Citing PatentFiling datePublication dateApplicantTitle
US8226087 *Dec 10, 2009Jul 24, 2012Maxwell BrustmeyerCard-guided projectile and target game
US20100148434 *Dec 10, 2009Jun 17, 2010Maxwell BrustmeyerCard-guided projectile and target game
Classifications
U.S. Classification473/410
International ClassificationA63B67/00
Cooperative ClassificationA63B67/002, A63B71/06, A63F7/0624, A63F1/00, A63B2243/00, A63F1/04

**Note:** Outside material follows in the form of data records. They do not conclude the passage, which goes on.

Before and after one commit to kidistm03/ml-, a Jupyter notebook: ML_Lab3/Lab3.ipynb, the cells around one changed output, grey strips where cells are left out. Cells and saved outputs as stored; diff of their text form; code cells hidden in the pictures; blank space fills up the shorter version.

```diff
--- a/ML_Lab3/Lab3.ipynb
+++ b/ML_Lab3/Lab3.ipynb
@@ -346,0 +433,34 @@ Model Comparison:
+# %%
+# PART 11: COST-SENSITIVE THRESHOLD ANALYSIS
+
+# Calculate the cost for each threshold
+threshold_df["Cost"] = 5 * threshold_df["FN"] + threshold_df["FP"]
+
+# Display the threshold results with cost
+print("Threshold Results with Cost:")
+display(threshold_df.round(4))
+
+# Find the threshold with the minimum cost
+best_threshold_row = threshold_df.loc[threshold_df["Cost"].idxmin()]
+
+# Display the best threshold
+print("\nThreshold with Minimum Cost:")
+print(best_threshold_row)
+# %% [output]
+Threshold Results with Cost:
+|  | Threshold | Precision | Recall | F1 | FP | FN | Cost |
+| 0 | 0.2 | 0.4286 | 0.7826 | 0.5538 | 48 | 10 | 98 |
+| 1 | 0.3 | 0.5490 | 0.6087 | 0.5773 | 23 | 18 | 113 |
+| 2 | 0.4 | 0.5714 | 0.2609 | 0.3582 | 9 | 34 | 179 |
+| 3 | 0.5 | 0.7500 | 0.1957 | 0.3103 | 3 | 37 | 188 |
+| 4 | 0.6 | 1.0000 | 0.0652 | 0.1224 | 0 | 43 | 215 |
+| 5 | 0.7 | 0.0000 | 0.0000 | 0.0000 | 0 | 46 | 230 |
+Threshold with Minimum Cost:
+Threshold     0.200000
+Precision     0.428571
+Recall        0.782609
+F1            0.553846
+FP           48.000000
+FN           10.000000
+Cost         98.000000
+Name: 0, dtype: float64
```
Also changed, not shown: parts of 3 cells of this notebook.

European ClassificationA63B67/00B, A63F1/00